The floods drew immediate attention to the UAE’s cloud-seeding program, which involves injecting particles into clouds that can influence rainfall. But it will take “significant data analysis” to ascertain the role, if any, it played in making the rains more extreme, according to Auroop Ganguly, a civil and environmental engineering professor at Northeastern University in Boston. “Often major floods in a city relate to urban drainage and related infrastructures,” he said.

Dubai and the UAE more broadly were unprepared for such a large amount of water falling over such a short period. Drainage systems quickly proved insufficient to absorb the deluge. Underground garages completely flooded, with water flowing into streets, highways and homes.

The Dubai Civil Defence use a bowser to remove water from a flooded highway. Photo credit: Christopher Pike/Bloomberg
A man on a flooded highway near residential buildings. Photo credit: Christopher Pike/Bloomberg

Tankers were deployed to pump water from streets once the storm passed, but some communities, lakes and local football grounds remained waterlogged days later. The impacts continue to ripple outward. Shelves in some local supermarkets were still empty on Thursday evening. Schools were shut for four days and government employees were asked to work from home where possible. Dubai’s international airport said Friday afternoon it was allowing departures to operate but it was limiting the number of inbound flights for the next 48 hours.

“Cities in arid regions may be especially ill-prepared for heavy rain events because buildings, landscapes and infrastructure have not been designed with drainage capacity as a primary concern,” said Zachary Lamb, an assistant professor in the Department of City and Regional Planning at the University of California at Berkeley in the US. “Climate change is unsettling long-held assumptions about landscape and climate conditions that have informed the design and planning of buildings and cities for generations.”

Police cordon off a section of Sheikh Zayed Road after the rainstorm. Photo credit: Christopher Pike/Bloomberg

Dubai is not alone in facing that problem. Last year, a superstorm burst dams in Libya, causing floods that wreaked havoc in the city of Derna and killed at least 5,000 people. Parts of Beijing were also submerged last year after the Chinese capital was battered by the heaviest rainfall in 140 years of weather records. The flooding washed away homes and caused dozens of fatalities.

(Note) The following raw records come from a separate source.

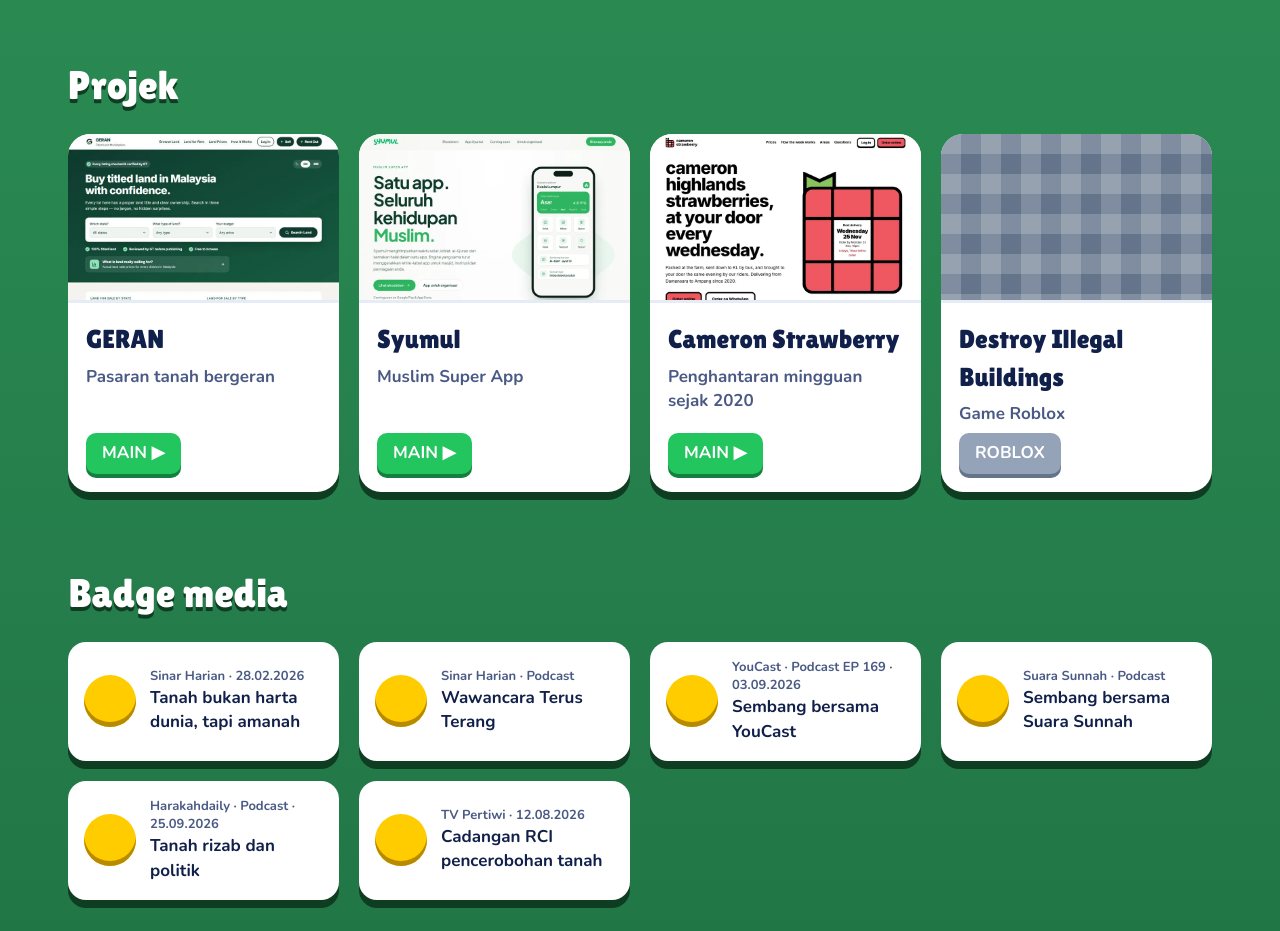
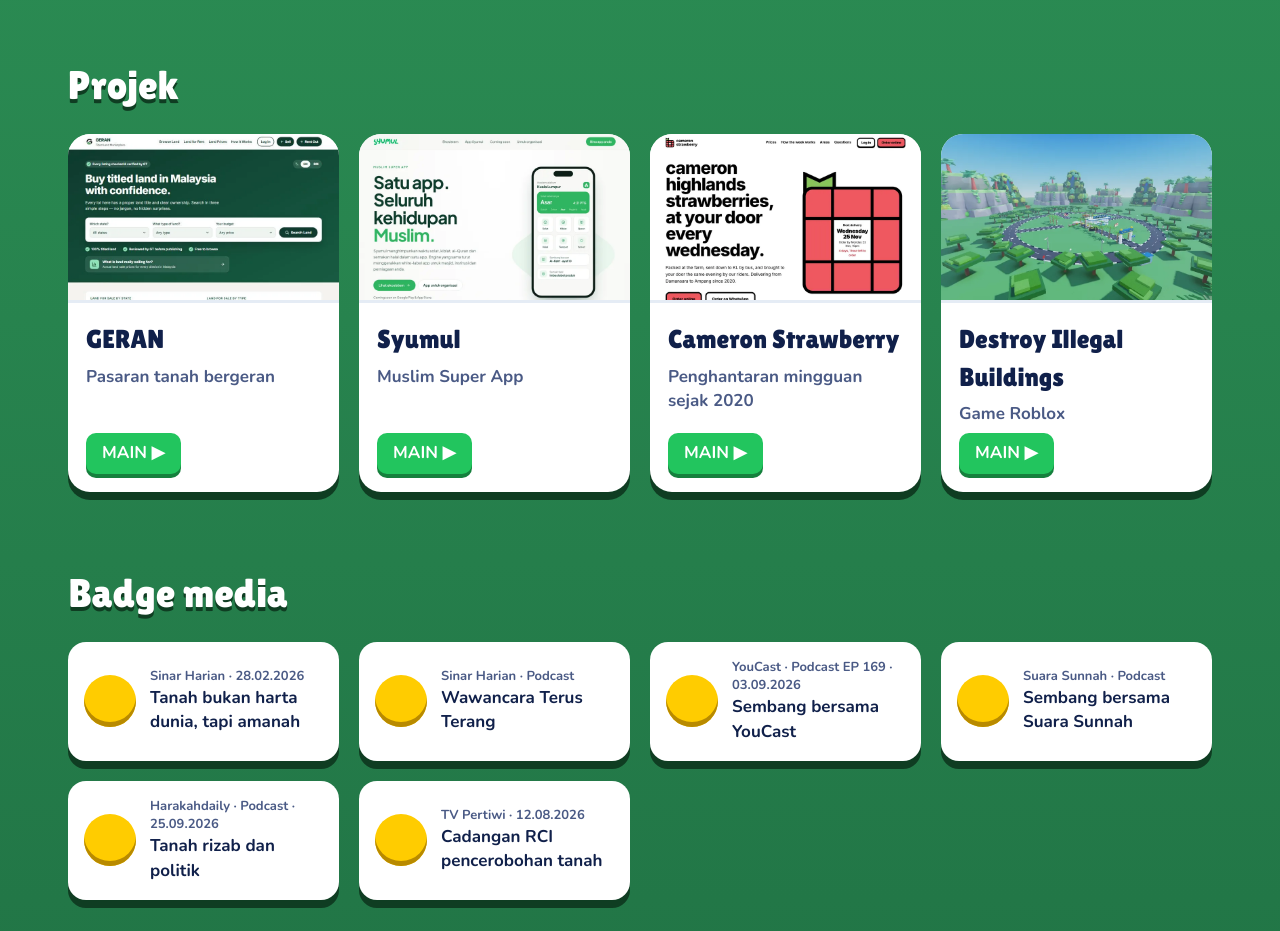
Before and after one commit to TamimDahri/tamimdahrimy, a plain HTML site: page index.html in a window 1280 px wide. Shown: the part 920-1851 px from the top of the page. Drawn offline with nearby package versions, Linux system fonts and the light colour scheme.

Commit message:
Roblox card: Studio screenshot and game link
Co-Authored-By: Claude Opus 5.5 <noreply@anthropic.com>
Claude-Session: https://claude.ai/code/session_01HrcHLnbqu5HHq2jN3S9Brx

```diff
--- a/index.html
+++ b/index.html
@@ -205,7 +205,7 @@
         <a class="card tile press" href="https://gerantanah.com" target="_blank" rel="noopener"><picture><source srcset="assets/proj-geran.webp" type="image/webp"><img class="thumb" src="assets/proj-geran.jpg" alt="Laman GERAN, pasaran tanah bergeran" width="800" height="500" loading="lazy"></picture><div class="body"><h3 class="disp">GERAN</h3><p class="muted"><span data-ms>Pasaran tanah bergeran</span><span data-en>Titled land marketplace</span></p><span class="play"><span data-ms>MAIN</span><span data-en>PLAY</span> ▶</span></div></a>
         <a class="card tile press" href="https://syumul.com" target="_blank" rel="noopener"><picture><source srcset="assets/proj-syumul.webp" type="image/webp"><img class="thumb" src="assets/proj-syumul.jpg" alt="Laman Syumul, Muslim Super App" width="800" height="500" loading="lazy"></picture><div class="body"><h3 class="disp">Syumul</h3><p class="muted">Muslim Super App</p><span class="play"><span data-ms>MAIN</span><span data-en>PLAY</span> ▶</span></div></a>
         <a class="card tile press" href="https://cameronstrawberry.com" target="_blank" rel="noopener"><picture><source srcset="assets/proj-strawberry.webp" type="image/webp"><img class="thumb" src="assets/proj-strawberry.jpg" alt="Laman Cameron Strawberry" width="800" height="500" loading="lazy"></picture><div class="body"><h3 class="disp">Cameron Strawberry</h3><p class="muted"><span data-ms>Penghantaran mingguan sejak 2020</span><span data-en>Weekly delivery since 2020</span></p><span class="play"><span data-ms>MAIN</span><span data-en>PLAY</span> ▶</span></div></a>
-        <div class="card tile"><div class="thumb pat" style="background-color:#64748b"></div><div class="body"><h3 class="disp">Destroy Illegal Buildings</h3><p class="muted"><span data-ms>Game Roblox</span><span data-en>Roblox game</span></p><span class="play off">ROBLOX</span></div></div>
+        <a class="card tile press" href="https://www.roblox.com/games/77060252220155" target="_blank" rel="noopener"><picture><source srcset="assets/proj-roblox.webp" type="image/webp"><img class="thumb" src="assets/proj-roblox.jpg" alt="Dunia game Roblox Destroy Illegal Buildings" width="800" height="500" loading="lazy"></picture><div class="body"><h3 class="disp">Destroy Illegal Buildings</h3><p class="muted"><span data-ms>Game Roblox</span><span data-en>Roblox game</span></p><span class="play"><span data-ms>MAIN</span><span data-en>PLAY</span> ▶</span></div></a>
       </div>
     </div>
   </section>
```
Also changed, not shown: assets/proj-roblox.jpg (added), assets/proj-roblox.webp (added).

“Dubai can only prepare for what it sees as being within the range of probability for the future,” said Lisa Dale, a climate adaptation specialist at Columbia University in the US. “Predictions for future weather patterns foundationally rely on past weather patterns, leaving many governments unprepared for climate change impacts that are not historically common.”

Top photo: Vehicles abandoned in flood water on a highway on April 17, 2024; Photo credit: Christopher Pike/Bloomberg.